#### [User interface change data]
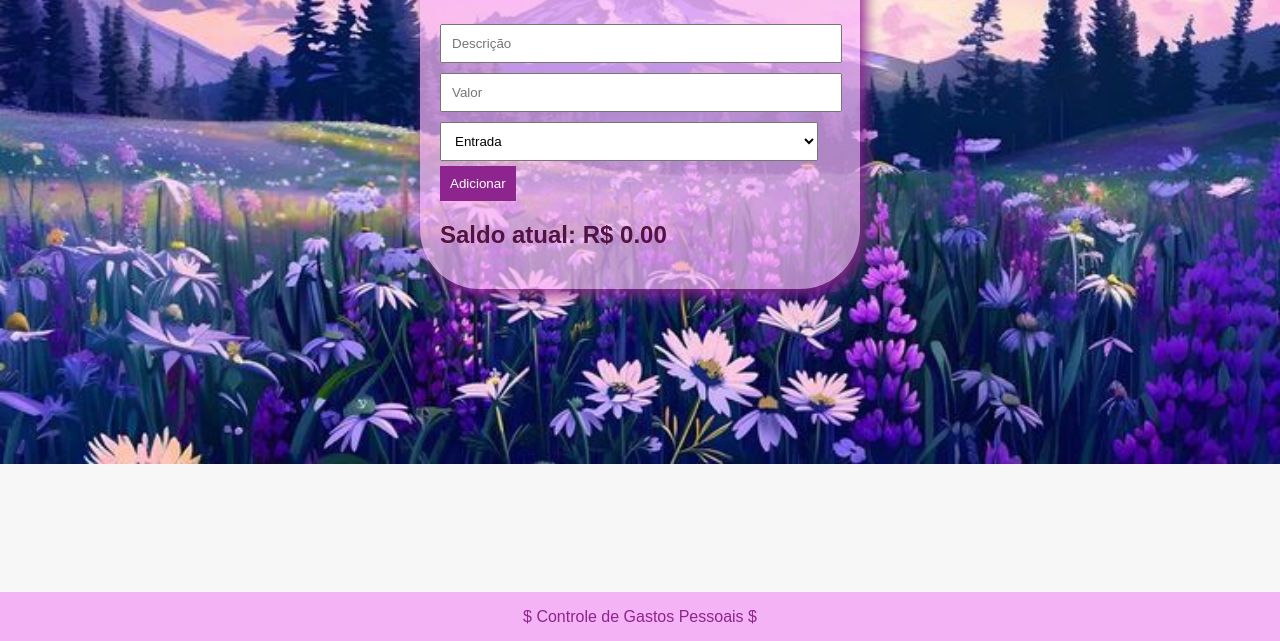
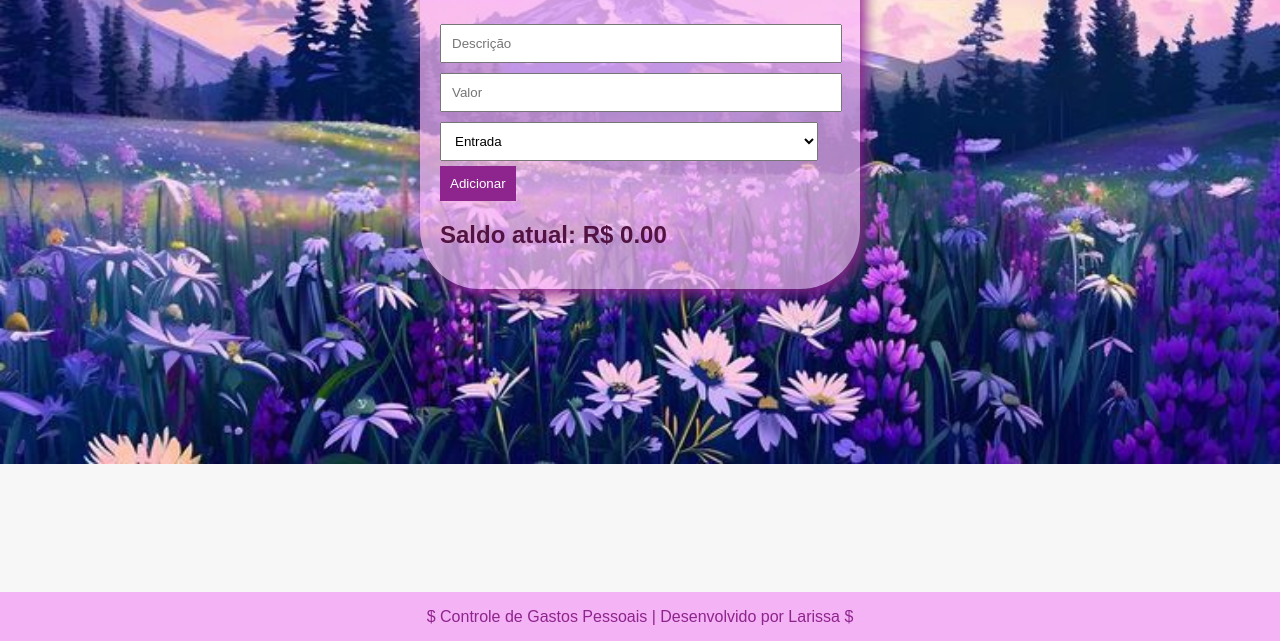
Before and after one commit to LarihMaciel/TrabalhoFinal, a plain HTML site: page index.html in a window 1280 px wide. Shown: the part 159-800 px from the top of the page. Drawn offline with Linux system fonts and the light colour scheme.

Commit message:
Update index.html

```diff
--- a/index.html
+++ b/index.html
@@ -30,7 +30,7 @@
     </main>
 
     <footer>
-        &#36 Controle de Gastos Pessoais &#36
+        &#36 Controle de Gastos Pessoais | Desenvolvido por Larissa &#36
     </footer>
 
     <script src="script.js"></script>
```
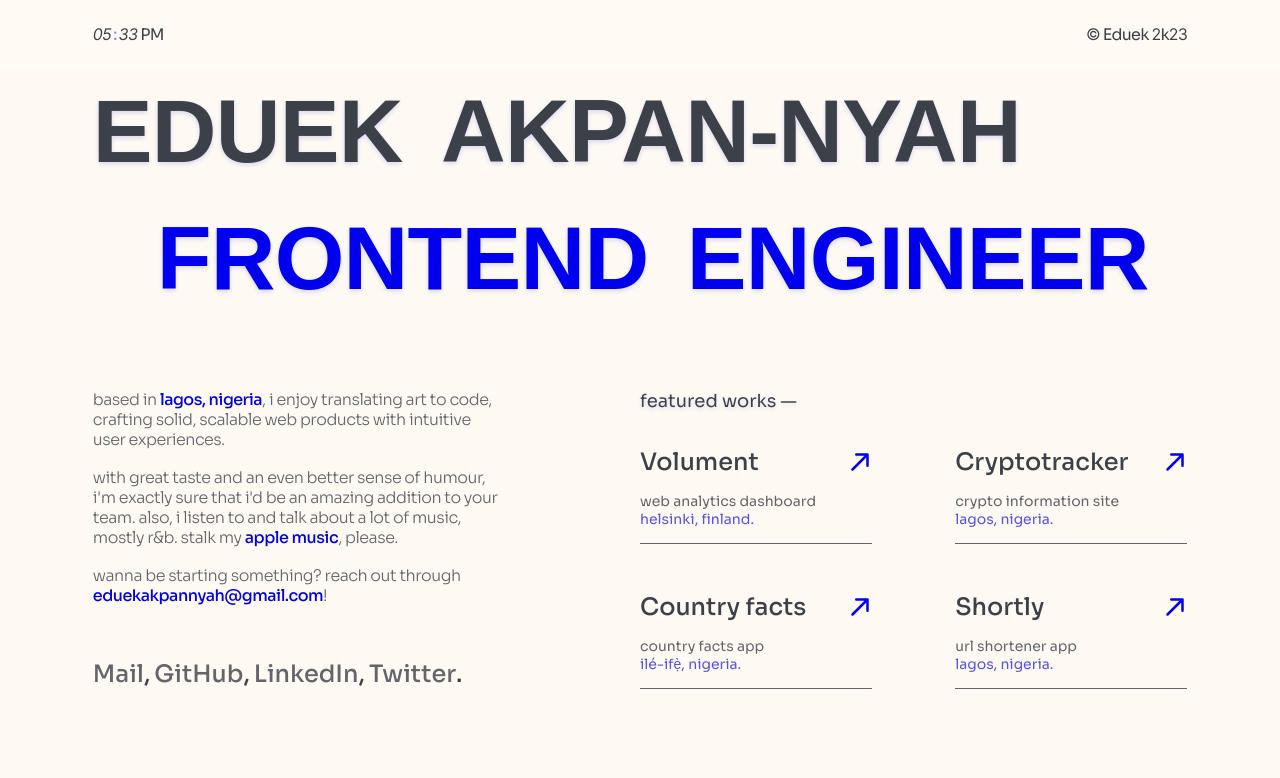
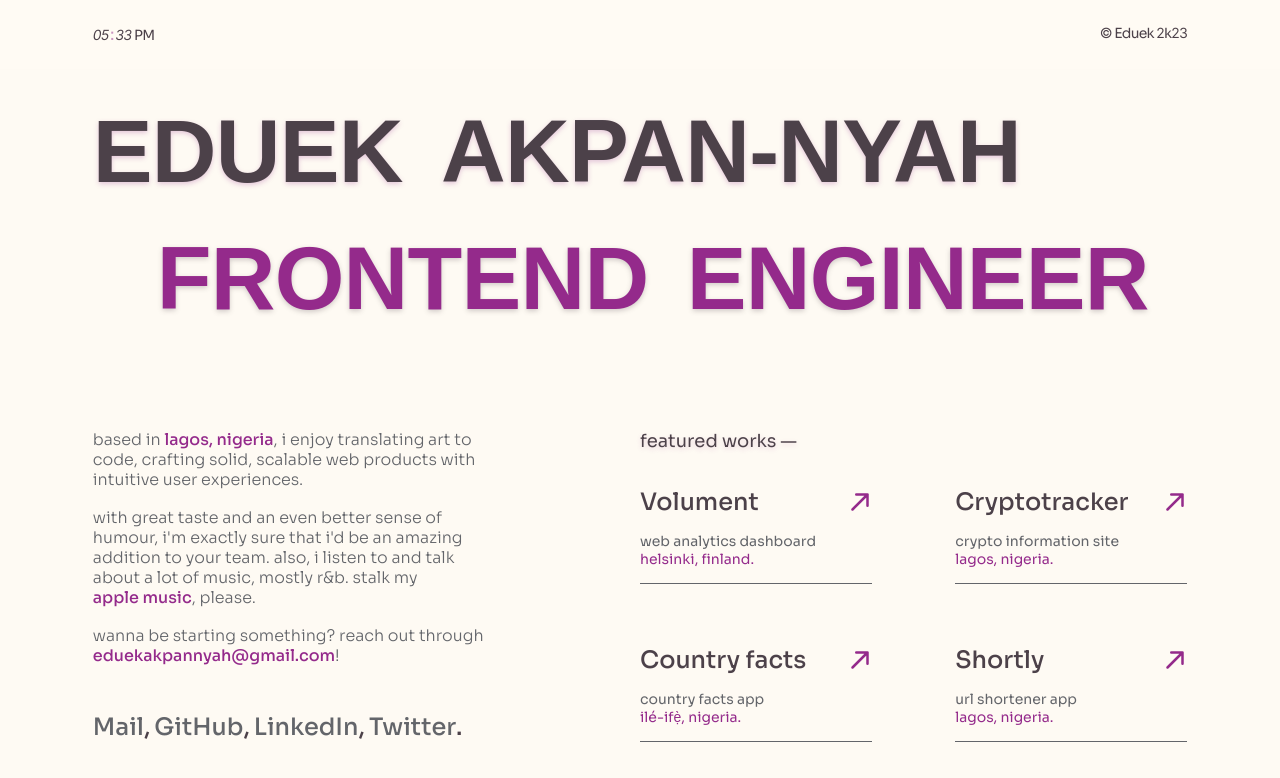
Before and after one commit to the-eduek/folio-v3, a website built with Vite: page index.html in a window 1280 px wide. Built offline with nearby package versions, Linux system fonts and the light colour scheme; files whose address does not match are found by name.

Commit message:
feat: design updates

```diff
--- a/index.html
+++ b/index.html
@@ -28,42 +28,13 @@
       </section>
 
       <section class="wrap">
-        <section class="about">
-          <article>
+        <article class="about">
           <p>Based in <b>Lagos, Nigeria</b>, I enjoy translating art to code, crafting solid, scalable web products with intuitive user experiences.</p>
 
           <p>With great taste and an even better sense of humour, i'm exactly sure that i'd be an amazing addition to your team. Also, I listen to and talk about a lot of music, mostly R&B. Stalk my <a href="https://music.apple.com/profile/eduek" target="_blank">apple music</a>, please.</p>
 
           <p><span>Wanna be starting something?</span> <span>Reach out through</span> <span><a href="mailto:eduekakpannyah@gmail.com">eduekakpannyah@gmail.com</a>!</span></p>
         </article>
-
-          <section class="contact">
-            <h3>Contact —</h3>
-
-            <ul>
-              <li class="contact-link">
-                <a href="mailto:eduekakpannyah@gmail.com">
-                  <span data-content="Mail" aria-hidden="true"></span> Mail
-                </a>,
-              </li>
-              <li class="contact-link">
-                <a href="https://github.com/the-eduek/" target="_blank">
-                  <span data-content="GitHub" aria-hidden="true"></span> GitHub
-                </a>,
-              </li>
-              <li class="contact-link">
-                <a href="https://www.linkedin.com/in/eduek/" target="_blank">
-                  <span data-content="LinkedIn" aria-hidden="true"></span> LinkedIn
-                </a>,
-              </li>
-              <li class="contact-link">
-                <a href="https://twitter.com/the_eduek" target="_blank">
-                  <span data-content="Twitter" aria-hidden="true"></span> Twitter
-                </a>.
-              </li>
-            </ul>
-          </section>
-        </section>
 
         <section class="works">
           <h3>Featured Works —</h3>
@@ -164,8 +135,6 @@
           </ul>
         </section>
 
-      </section>
-
         <section class="contact">
           <h3>Contact —</h3>
 
@@ -192,6 +161,7 @@
             </li>
           </ul>
         </section>
+      </section>
     </main>
     <script type="module" src="/index.js"></script>
   </body>
--- a/src/styles/_globals.scss
+++ b/src/styles/_globals.scss
@@ -34,6 +34,6 @@ h3 {
   font-size: 1.125rem;
   font-weight: 400;
   padding: 1.125rem 0 2rem;
-  text-shadow: 0 2px 5px rgba($primary, 0.15);
+  text-shadow: 0 2px 5px rgba($primary, 0.1875);
   text-transform: lowercase;
 }
--- a/src/styles/_main.scss
+++ b/src/styles/_main.scss
@@ -11,6 +11,10 @@
     transform: translateY(-5%);
   }
 };
+
+%padding {
+  padding: 0 1.25rem 8.5vh;
+}
 
 .header {
   background-color: #fff;
@@ -43,7 +47,7 @@
 }
 
 .hero {
-  padding: 5rem 1.25rem 0rem;
+  padding: 5rem 1.25rem 8vh;
 
   h1,
   h2 {
@@ -52,22 +56,23 @@
     flex-direction: column;
     font-family: Jellee, sans-serif;
     font-size: 13vw;
-    text-shadow: 0 2px 5px rgba($primary, 0.15);
+    text-shadow: 0 2px 5px rgba($primary, 0.25);
     text-transform: uppercase;
   }
 
   h2 {
+    color: $primary;
     justify-content: flex-end;
     padding: 1.5rem 0 0;
-    text-align: right
+    text-align: right;
+    text-shadow: 0 2px 5px rgba($darkGrey, 0.25);
   }
 }
 
 .about {
-  padding: 8vh 1.25rem;
+  @extend %padding;
   width: 85%;
 
-  article {
   a,
   b {
     color: $primary;
@@ -81,7 +86,7 @@
 
     &::after {
       @extend %transition;
-        background-color: rgba($primary, 0.15);
+      background-color: rgba($primary, 0.25);
       content: "";
       display: inline-block;
       left: 0;
@@ -117,13 +122,8 @@
   }
 }
 
-  .contact {
-    display: none;
-  }
-}
-
 .works {
-  padding: 0 1.25rem 8vh;
+  @extend %padding;
 
   .project {
     list-style: none;
@@ -212,7 +212,7 @@
         text-transform: lowercase;
 
         &:last-child {
-          color: rgba($primary, 0.675);
+          color: $primary;
         }
       }
     }
@@ -235,7 +235,7 @@
 }
 
 .contact {
-  padding: 0 1.5rem 8vh;
+  @extend %padding;
 
   ul {
     display: flex;
@@ -289,11 +289,9 @@
 
 @media (min-width: 410px) {
   .about {
-    article {
     p:last-child {
       span {
         white-space: normal;
-        }
       }
     }
   }
@@ -308,15 +306,11 @@
 
   .hero {
     padding: 10vh 2rem;
-
-    h2 {
-      color: $primary;
-    }
   }
 
   .about {
     padding: 0 2rem 10vh;
-    width: 75%;
+    width: 67.5%;
   }
 
   .works {
@@ -347,8 +341,6 @@
   }
 
   .about {
-    width: 32.5rem;
-
     p {
       letter-spacing: 0;
     }
@@ -356,52 +348,36 @@
 }
 
 @media (min-width: 1280px) {
-  .wrap {
-    display: flex;
-    justify-content: space-between;
-    padding: 0 7.25vw 7.25vw;
-  }
-
   .header {
     div {
       padding: 1.5rem 7.25vw;
-      font-size: 1rem;
     }
   }
 
   .hero {
-    padding: 10vh 7.25vw;
+    padding: 12.5vh 7.25vw;
 
     h1,
     h2 {
       flex-direction: row;
       font-size: 7vw;
 
-      span{
+      span {
         margin: 0 3vw 0 0;
       }
     }
   }
 
+  .wrap {
+    display: flex;
+    justify-content: space-between;
+    padding: 0 7.25vw 7.25vw;
+    position: relative;
+  }
+
   .about {
-    display: flex;
-    flex-direction: column;
-    justify-content: space-between;
     padding: 0;
     width: 37.5%;
-
-    .contact {
-      display: block;
-      padding: 0 0 0;
-
-      h3 {
-        display: none;
-      }
-
-      ul {
-        padding: 0;
-      }
-    }
   }
 
   .works {
@@ -413,11 +389,22 @@
     }
 
     ul {
-      gap: 3.5vw 6.5vw;
+      gap: 4.5vw 6.5vw;
     }
   }
 
   .contact {
+    bottom: 7.25vw;
+    left: 7.25vw;
+    padding: 0;
+    position: absolute;
+
+    h3 {
       display: none;
     }
+
+    ul {
+      padding: 0;
     }
+  }
+}
--- a/src/styles/_variables.scss
+++ b/src/styles/_variables.scss
@@ -1,7 +1,7 @@
 $bgPrimary: #f9a8260d;
-$darkGrey: #3C4149;
+$darkGrey: #4C4149;
 $lightGrey: #63656a;
-$primary: #0000ee;
+$primary: #942a8b;
 
 %space-between {
   display: flex;
```
Also changed, not shown: 1 other file. Lines whose indentation alone changed are shown as unchanged.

#### [Description of the task]
Type the entries above out again exactly, with no pictures.

#### [Task solution]
Before and after one commit to LarihMaciel/TrabalhoFinal, a plain HTML site: page index.html in a window 1280 px wide. Shown: the part 159-800 px from the top of the page. Drawn offline with Linux system fonts and the light colour scheme.

Commit message:
Update index.html

```diff
--- a/index.html
+++ b/index.html
@@ -30,7 +30,7 @@
     </main>
 
     <footer>
-        &#36 Controle de Gastos Pessoais &#36
+        &#36 Controle de Gastos Pessoais | Desenvolvido por Larissa &#36
     </footer>
 
     <script src="script.js"></script>
```
Before and after one commit to the-eduek/folio-v3, a website built with Vite: page index.html in a window 1280 px wide. Built offline with nearby package versions, Linux system fonts and the light colour scheme; files whose address does not match are found by name.

Commit message:
feat: design updates

```diff
--- a/index.html
+++ b/index.html
@@ -28,42 +28,13 @@
       </section>
 
       <section class="wrap">
-        <section class="about">
-          <article>
+        <article class="about">
           <p>Based in <b>Lagos, Nigeria</b>, I enjoy translating art to code, crafting solid, scalable web products with intuitive user experiences.</p>
 
           <p>With great taste and an even better sense of humour, i'm exactly sure that i'd be an amazing addition to your team. Also, I listen to and talk about a lot of music, mostly R&B. Stalk my <a href="https://music.apple.com/profile/eduek" target="_blank">apple music</a>, please.</p>
 
           <p><span>Wanna be starting something?</span> <span>Reach out through</span> <span><a href="mailto:eduekakpannyah@gmail.com">eduekakpannyah@gmail.com</a>!</span></p>
         </article>
-
-          <section class="contact">
-            <h3>Contact —</h3>
-
-            <ul>
-              <li class="contact-link">
-                <a href="mailto:eduekakpannyah@gmail.com">
-                  <span data-content="Mail" aria-hidden="true"></span> Mail
-                </a>,
-              </li>
-              <li class="contact-link">
-                <a href="https://github.com/the-eduek/" target="_blank">
-                  <span data-content="GitHub" aria-hidden="true"></span> GitHub
-                </a>,
-              </li>
-              <li class="contact-link">
-                <a href="https://www.linkedin.com/in/eduek/" target="_blank">
-                  <span data-content="LinkedIn" aria-hidden="true"></span> LinkedIn
-                </a>,
-              </li>
-              <li class="contact-link">
-                <a href="https://twitter.com/the_eduek" target="_blank">
-                  <span data-content="Twitter" aria-hidden="true"></span> Twitter
-                </a>.
-              </li>
-            </ul>
-          </section>
-        </section>
 
         <section class="works">
           <h3>Featured Works —</h3>
@@ -164,8 +135,6 @@
           </ul>
         </section>
 
-      </section>
-
         <section class="contact">
           <h3>Contact —</h3>
 
@@ -192,6 +161,7 @@
             </li>
           </ul>
         </section>
+      </section>
     </main>
     <script type="module" src="/index.js"></script>
   </body>
--- a/src/styles/_globals.scss
+++ b/src/styles/_globals.scss
@@ -34,6 +34,6 @@ h3 {
   font-size: 1.125rem;
   font-weight: 400;
   padding: 1.125rem 0 2rem;
-  text-shadow: 0 2px 5px rgba($primary, 0.15);
+  text-shadow: 0 2px 5px rgba($primary, 0.1875);
   text-transform: lowercase;
 }
--- a/src/styles/_main.scss
+++ b/src/styles/_main.scss
@@ -11,6 +11,10 @@
     transform: translateY(-5%);
   }
 };
+
+%padding {
+  padding: 0 1.25rem 8.5vh;
+}
 
 .header {
   background-color: #fff;
@@ -43,7 +47,7 @@
 }
 
 .hero {
-  padding: 5rem 1.25rem 0rem;
+  padding: 5rem 1.25rem 8vh;
 
   h1,
   h2 {
@@ -52,22 +56,23 @@
     flex-direction: column;
     font-family: Jellee, sans-serif;
     font-size: 13vw;
-    text-shadow: 0 2px 5px rgba($primary, 0.15);
+    text-shadow: 0 2px 5px rgba($primary, 0.25);
     text-transform: uppercase;
   }
 
   h2 {
+    color: $primary;
     justify-content: flex-end;
     padding: 1.5rem 0 0;
-    text-align: right
+    text-align: right;
+    text-shadow: 0 2px 5px rgba($darkGrey, 0.25);
   }
 }
 
 .about {
-  padding: 8vh 1.25rem;
+  @extend %padding;
   width: 85%;
 
-  article {
   a,
   b {
     color: $primary;
@@ -81,7 +86,7 @@
 
     &::after {
       @extend %transition;
-        background-color: rgba($primary, 0.15);
+      background-color: rgba($primary, 0.25);
       content: "";
       display: inline-block;
       left: 0;
@@ -117,13 +122,8 @@
   }
 }
 
-  .contact {
-    display: none;
-  }
-}
-
 .works {
-  padding: 0 1.25rem 8vh;
+  @extend %padding;
 
   .project {
     list-style: none;
@@ -212,7 +212,7 @@
         text-transform: lowercase;
 
         &:last-child {
-          color: rgba($primary, 0.675);
+          color: $primary;
         }
       }
     }
@@ -235,7 +235,7 @@
 }
 
 .contact {
-  padding: 0 1.5rem 8vh;
+  @extend %padding;
 
   ul {
     display: flex;
@@ -289,11 +289,9 @@
 
 @media (min-width: 410px) {
   .about {
-    article {
     p:last-child {
       span {
         white-space: normal;
-        }
       }
     }
   }
@@ -308,15 +306,11 @@
 
   .hero {
     padding: 10vh 2rem;
-
-    h2 {
-      color: $primary;
-    }
   }
 
   .about {
     padding: 0 2rem 10vh;
-    width: 75%;
+    width: 67.5%;
   }
 
   .works {
@@ -347,8 +341,6 @@
   }
 
   .about {
-    width: 32.5rem;
-
     p {
       letter-spacing: 0;
     }
@@ -356,52 +348,36 @@
 }
 
 @media (min-width: 1280px) {
-  .wrap {
-    display: flex;
-    justify-content: space-between;
-    padding: 0 7.25vw 7.25vw;
-  }
-
   .header {
     div {
       padding: 1.5rem 7.25vw;
-      font-size: 1rem;
     }
   }
 
   .hero {
-    padding: 10vh 7.25vw;
+    padding: 12.5vh 7.25vw;
 
     h1,
     h2 {
       flex-direction: row;
       font-size: 7vw;
 
-      span{
+      span {
         margin: 0 3vw 0 0;
       }
     }
   }
 
+  .wrap {
+    display: flex;
+    justify-content: space-between;
+    padding: 0 7.25vw 7.25vw;
+    position: relative;
+  }
+
   .about {
-    display: flex;
-    flex-direction: column;
-    justify-content: space-between;
     padding: 0;
     width: 37.5%;
-
-    .contact {
-      display: block;
-      padding: 0 0 0;
-
-      h3 {
-        display: none;
-      }
-
-      ul {
-        padding: 0;
-      }
-    }
   }
 
   .works {
@@ -413,11 +389,22 @@
     }
 
     ul {
-      gap: 3.5vw 6.5vw;
+      gap: 4.5vw 6.5vw;
     }
   }
 
   .contact {
+    bottom: 7.25vw;
+    left: 7.25vw;
+    padding: 0;
+    position: absolute;
+
+    h3 {
       display: none;
     }
+
+    ul {
+      padding: 0;
     }
+  }
+}
--- a/src/styles/_variables.scss
+++ b/src/styles/_variables.scss
@@ -1,7 +1,7 @@
 $bgPrimary: #f9a8260d;
-$darkGrey: #3C4149;
+$darkGrey: #4C4149;
 $lightGrey: #63656a;
-$primary: #0000ee;
+$primary: #942a8b;
 
 %space-between {
   display: flex;
```
Also changed, not shown: 1 other file. Lines whose indentation alone changed are shown as unchanged.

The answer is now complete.